● ACTION ITEM: Pull every line containing "import" from the data.

________________________________________

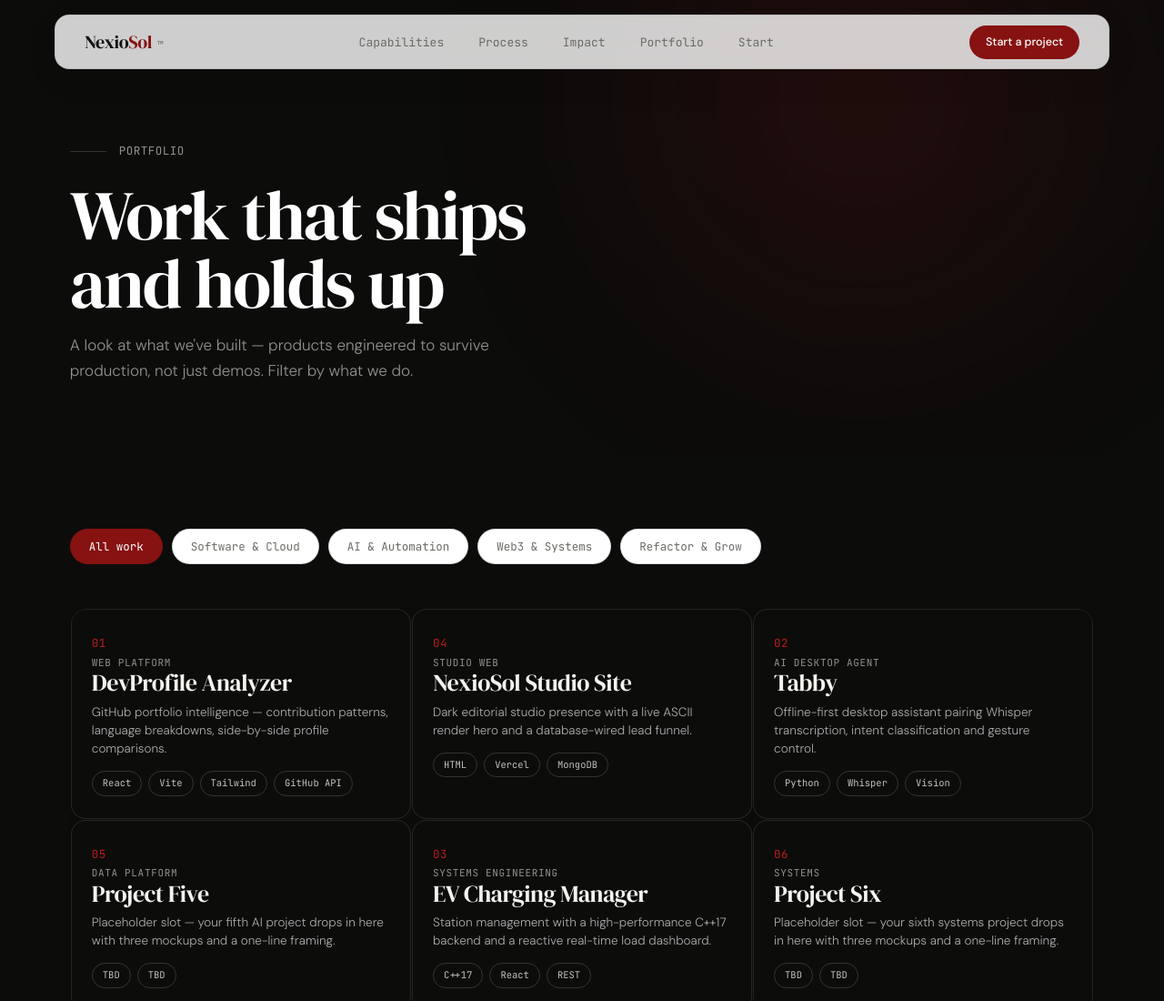
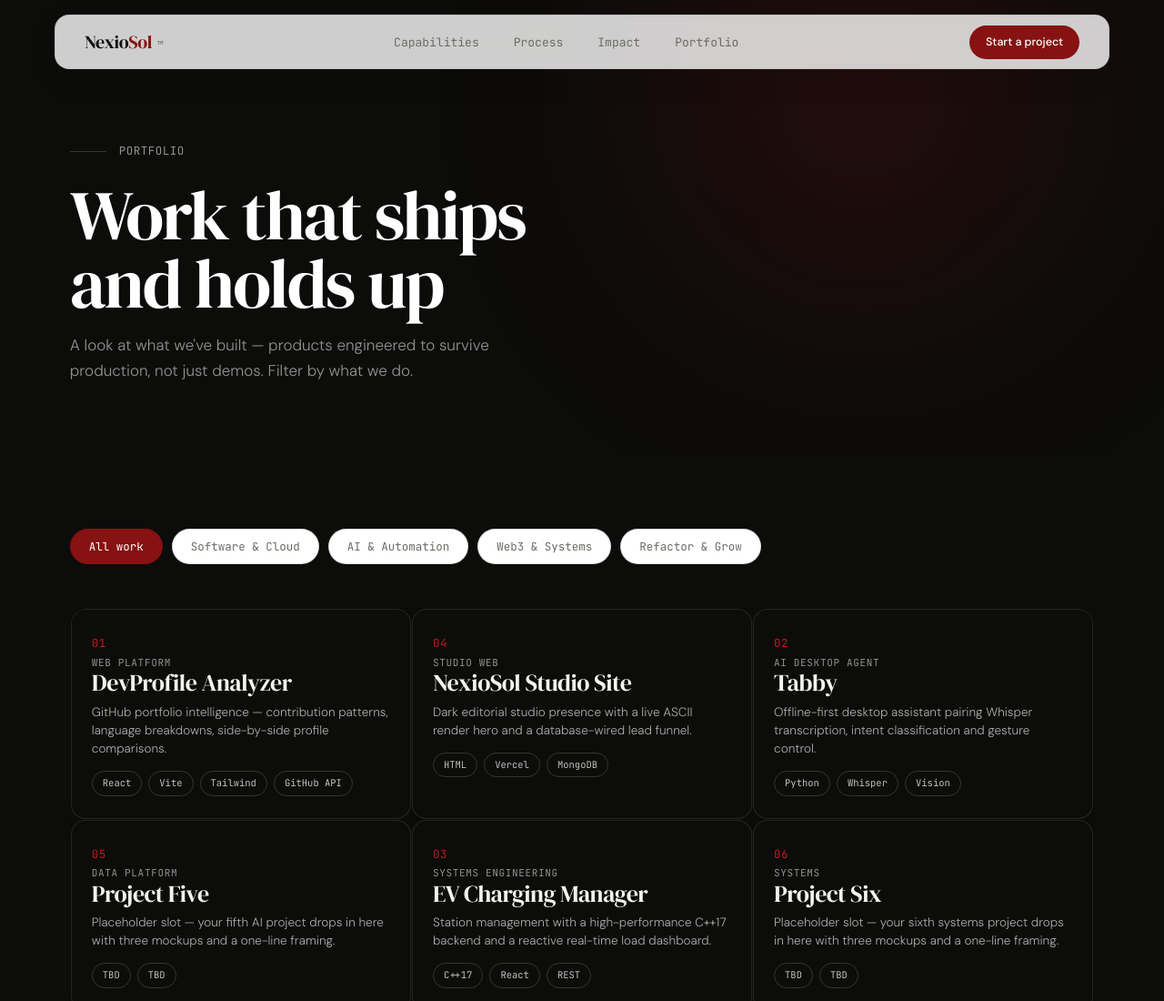
Before and after one commit to Leetfraud/NS1-W1, a website: page portfolio.html in a window 1280 px wide. Shown: the top 1100 px of the page at 91% size. Drawn offline with Linux system fonts and the light colour scheme.

```diff
--- a/portfolio.html
+++ b/portfolio.html
@@ -22,7 +22,6 @@
       <li><a href="index.html#process">Process</a></li>
       <li><a href="index.html#metrics">Impact</a></li>
       <li><a href="portfolio.html">Portfolio</a></li>
-      <li><a href="index.html#start">Start</a></li>
     </ul>
     <div class="nav-right">
       <a href="index.html#start" class="nav-cta">Start a project</a>
```
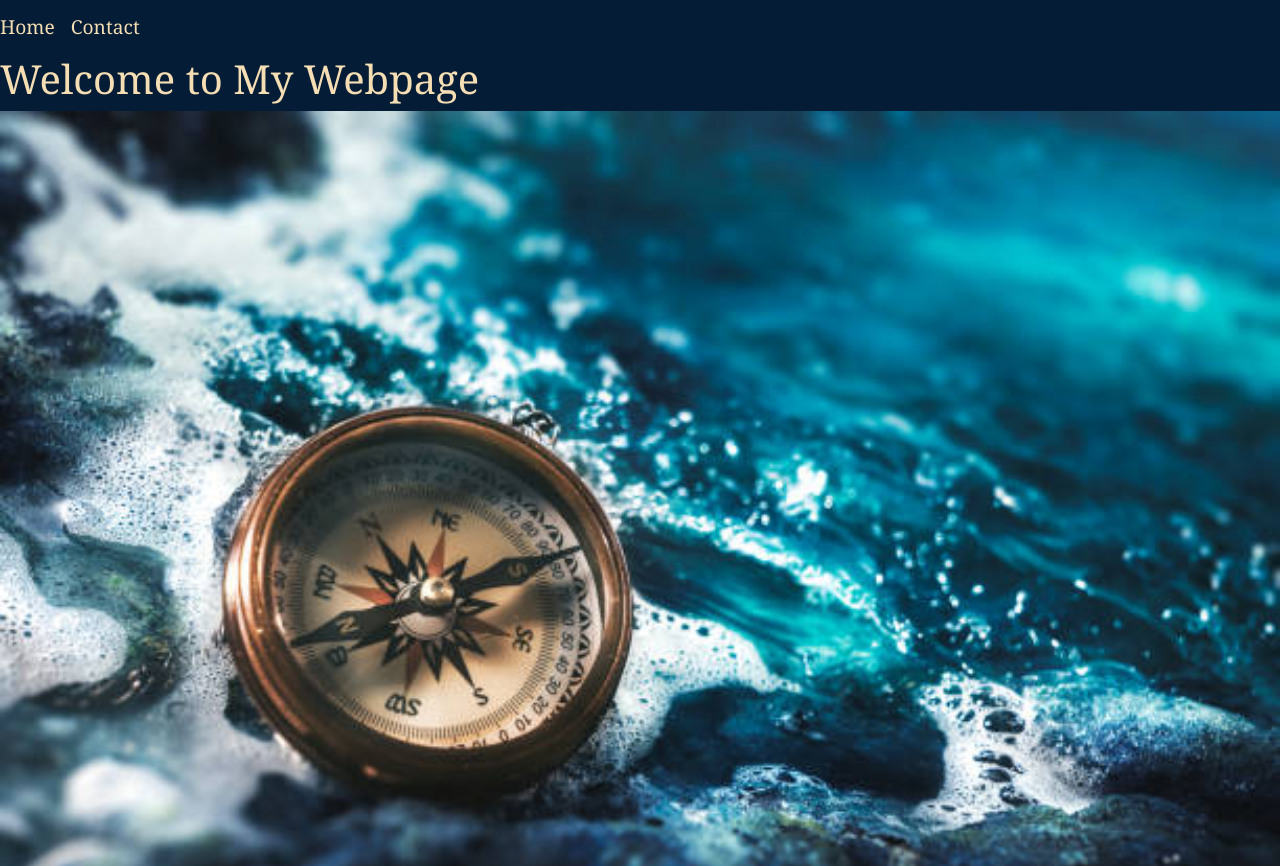
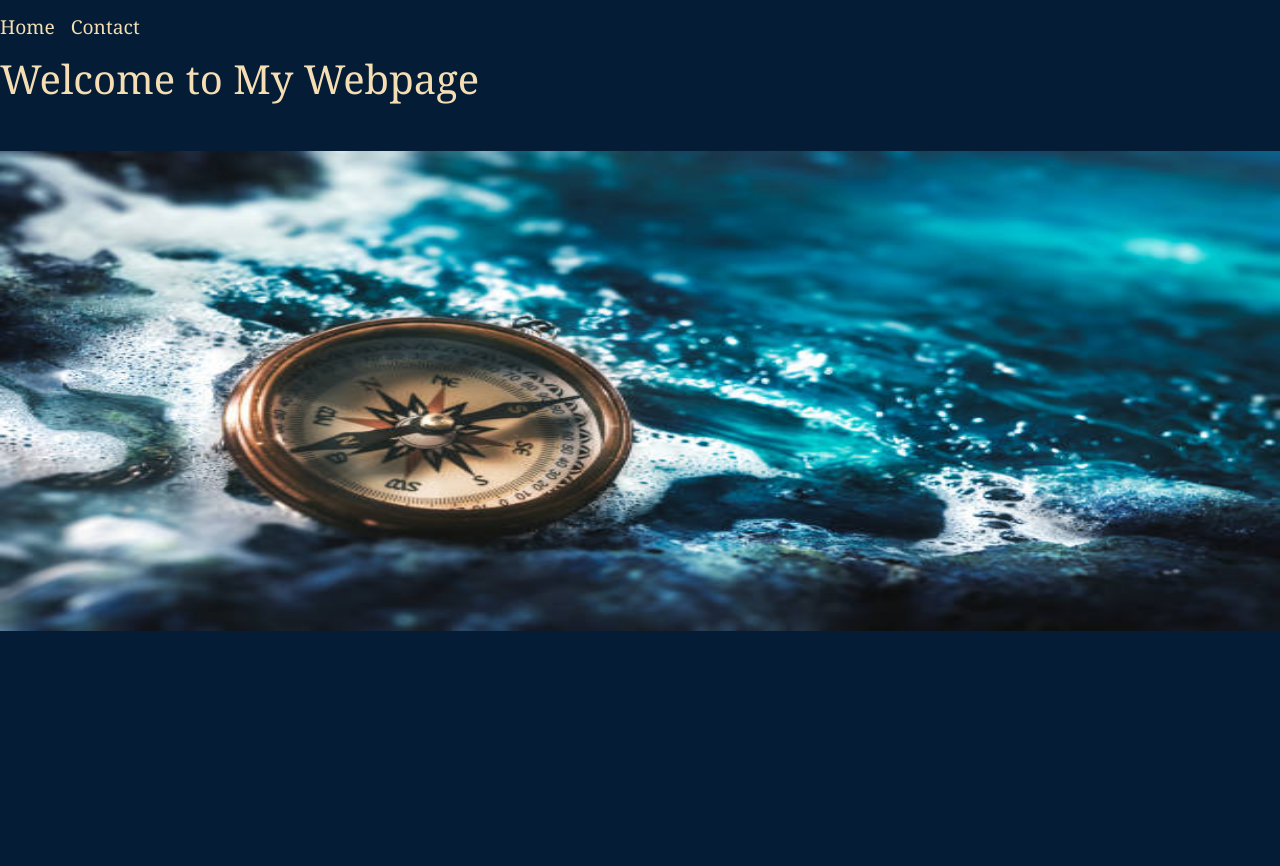
Before and after one commit to quandagr/Navigation, a React (Vite) app: page / in a window 1280 px wide. Shown: the top 866 px of the page. After the commit the page ends 800 px from the top, so only its background shows below. Built offline with nearby package versions, Linux system fonts and the light colour scheme.

Commit message:
finishing adding touches to the photo

```diff
--- a/src/Pages/Home.jsx
+++ b/src/Pages/Home.jsx
@@ -6,7 +6,7 @@ export const Home = () => {
        <h1>Welcome to My Webpage</h1>
       {/* <p>This is a simple React application with routing.</p> */}
       {/* <p>Use the navigation links above to explore different pages.</p> */}
-      <img src="/nav.jpg" alt="Navigation System" width="100%"/>
+      <img src="/nav.jpg" alt="Navigation System" width="100%" height="480px" className="d-flex justify-content-center m-auto mt-5"/>
         </main>
 
 
```
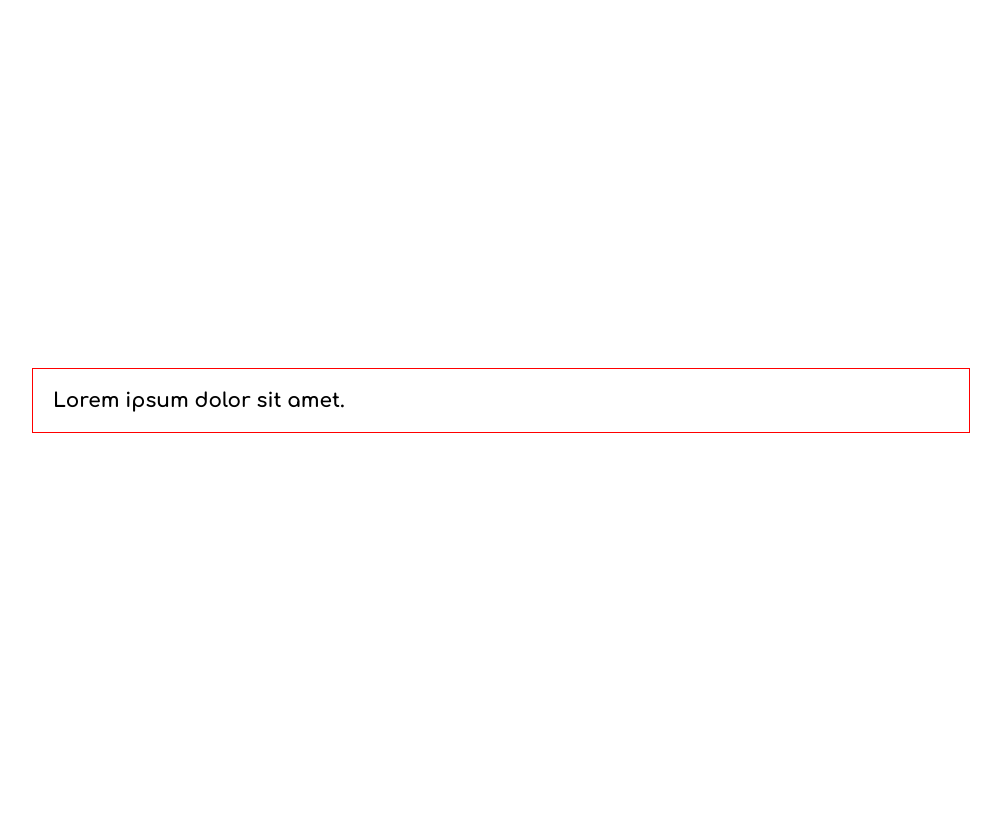
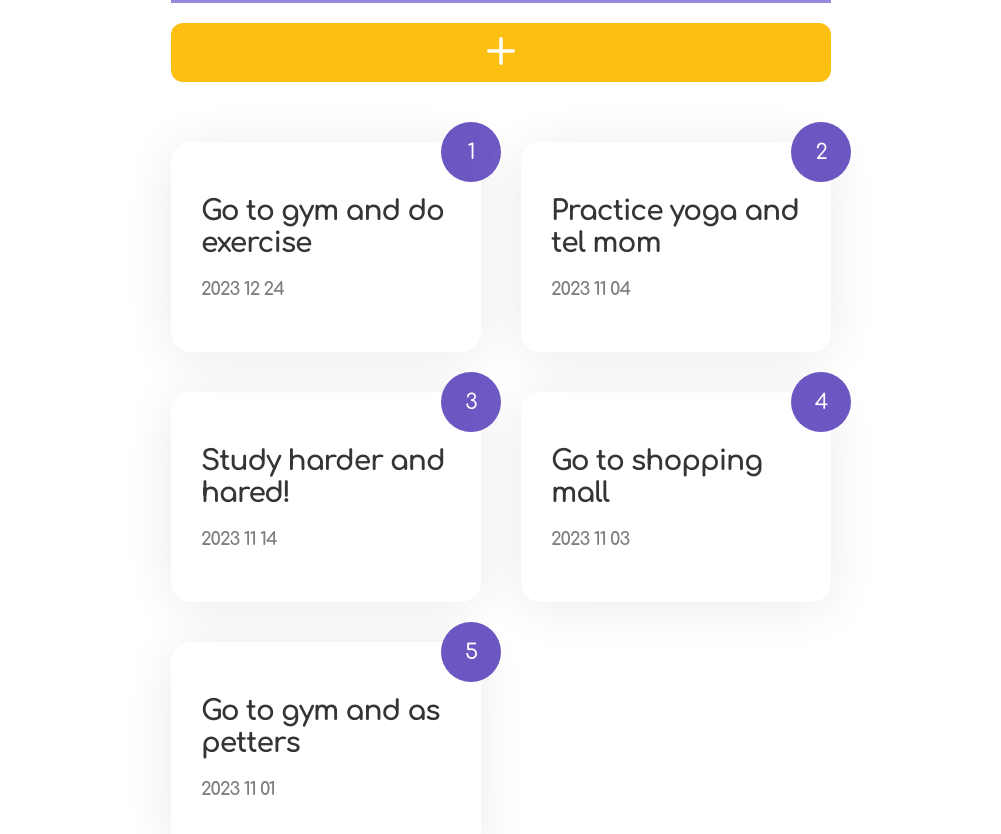
Before and after one commit to Mahyarnafisi/add, a React (Create React App) app: page / in a window 1280 px wide. Shown: the top 834 px of the page, without its empty margins (139-1140 px from the left). Before the commit the page ends 800 px from the top, so only its background shows below. Built offline with nearby package versions, Linux system fonts and the light colour scheme.

Commit message:
almost done styling, made dummy data

```diff
--- a/src/App.css
+++ b/src/App.css
@@ -1,6 +1,5 @@
 .App {
-  border: 1px solid red;
   padding: 2rem;
-  width: 70vw;
+  width: min-content;
   height: min-content;
 }
--- a/src/App.js
+++ b/src/App.js
@@ -1,10 +1,21 @@
 import React from "react";
 import "./App.css";
+import Form from "./components/form/From";
+import List from "./components/list/List";
+
+const initiateData = [
+  { id: 1, title: "Go to gym and do exercise", date: "2023 12 24", number: 1 },
+  { id: 2, title: "Practice yoga and tel mom", date: "2023 11 04", number: 2 },
+  { id: 3, title: "Study harder and hared!", date: "2023 11 14", number: 3 },
+  { id: 4, title: "Go to shopping mall", date: "2023 11 03", number: 4 },
+  { id: 5, title: "Go to gym and as petters", date: "2023 11 01", number: 5 },
+];
 
 function App() {
   return (
     <div className="App">
-      <h1>Lorem ipsum dolor sit amet.</h1>
+      <Form />
+      <List initiateData={initiateData} />
     </div>
   );
 }
--- /dev/null
+++ b/src/components/form/From.js
@@ -0,0 +1,16 @@
+import React from "react";
+
+import "../../style/form/Form.css";
+
+import { BsPlus } from "react-icons/bs";
+const Form = () => {
+  return (
+    <form className="form">
+      <input type="text" className="form__input" placeholder="What is in your mind?" />
+      <button type="submit" className="form__btn--submit hover">
+        <BsPlus className="btn-icon" />
+      </button>
+    </form>
+  );
+};
+export default Form;
--- /dev/null
+++ b/src/components/list/List.js
@@ -0,0 +1,14 @@
+import React from "react";
+import "../../style/list/List.css";
+import ListItem from "./ListItem";
+
+const List = (props) => {
+  return (
+    <div className="list">
+      {props.initiateData.map((item) => {
+        return <ListItem key={item.id} number={item.number} title={item.title} date={item.date} />;
+      })}
+    </div>
+  );
+};
+export default List;
--- /dev/null
+++ b/src/components/list/ListItem.js
@@ -0,0 +1,14 @@
+import React from "react";
+import "../../style/list/ListItem.css";
+
+const ListItem = (props) => {
+  return (
+    <div className="list-item">
+      <div className="list__title">{props.title}</div>
+      <div className="list__date">{props.date}</div>
+      <div className="list__number">{props.number}</div>
+    </div>
+  );
+};
+
+export default ListItem;
--- a/src/index.css
+++ b/src/index.css
@@ -15,6 +15,7 @@ body {
   align-items: center;
   justify-content: center;
   height: 100vh;
+  letter-spacing: -1px;
 }
 
 :root {
@@ -30,10 +31,19 @@ body {
   --color-tertiary-2: #ff9ab1;
   --color-tertiary-3: #fde5ed;
 
-  --color-text: #2f2d2eff;
+  --color-text: #363435;
   --color-white: #ffffff;
   --color-black: #000000;
 
   --font-1: "Comfortaa", cursive;
   --font-2: "Manrope", sans-serif;
 }
+
+.btn-icon {
+  color: var(--color-white);
+  font-size: 5.6rem;
+}
+
+.hover:hover {
+  filter: brightness(110%);
+}
--- /dev/null
+++ b/src/style/form/Form.css
@@ -0,0 +1,29 @@
+.form {
+  display: flex;
+  flex-flow: column wrap;
+  justify-content: center;
+  align-items: stretch;
+  gap: 2rem;
+  margin-bottom: 6rem;
+}
+
+.form__input {
+  width: 50vw;
+  padding: 1rem;
+  font-size: 2.8rem;
+  outline: none;
+  border: none;
+  border-bottom: 3px solid var(--color-secondary-3);
+}
+
+.form__input::placeholder {
+  opacity: 50%;
+}
+
+.form__btn--submit {
+  width: 100%;
+  border: none;
+  background-color: var(--color-primary-1);
+  border-radius: 1.2rem;
+  transition: all 0.2s ease-in-out;
+}
--- /dev/null
+++ b/src/style/list/List.css
@@ -0,0 +1,7 @@
+.list {
+  width: 100%;
+  height: min-content;
+  display: grid;
+  grid-gap: 4rem;
+  grid-template-columns: repeat(auto-fit, minmax(30rem, 1fr));
+}
--- /dev/null
+++ b/src/style/list/ListItem.css
@@ -0,0 +1,42 @@
+.list-item {
+  box-shadow: 0 0.5rem 5rem #00000015, -1rem -1rem 5rem #ffffff25;
+  padding: 3rem;
+  border-radius: 2rem;
+  position: relative;
+  display: flex;
+  align-items: flex-start;
+  justify-content: center;
+  flex-flow: column wrap;
+  gap: 2rem;
+  height: 15rem;
+  max-width: 25rem;
+}
+
+.list__title {
+  color: var(--color-text);
+  font-family: var(--font-1);
+  font-size: 2.8rem;
+  font-weight: bolder;
+}
+
+.list__date {
+  font-size: 1.8rem;
+  opacity: 50%;
+  font-weight: 600;
+}
+
+.list__number {
+  position: absolute;
+  top: -2rem;
+  right: -2rem;
+  background-color: var(--color-secondary-1);
+  width: 50px;
+  height: 50px;
+  display: flex;
+  align-items: center;
+  justify-content: center;
+  padding: 0.5rem;
+  border-radius: 999px;
+  color: var(--color-white);
+  font-size: 2.1rem;
+}
```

________________________________________

● EXERCISE RESULT:
 import React from "react";
 import "./App.css";
+import Form from "./components/form/From";
+import List from "./components/list/List";
+import React from "react";
+import "../../style/form/Form.css";
+import { BsPlus } from "react-icons/bs";
+import React from "react";
+import "../../style/list/List.css";
+import ListItem from "./ListItem";
+import React from "react";
+import "../../style/list/ListItem.css";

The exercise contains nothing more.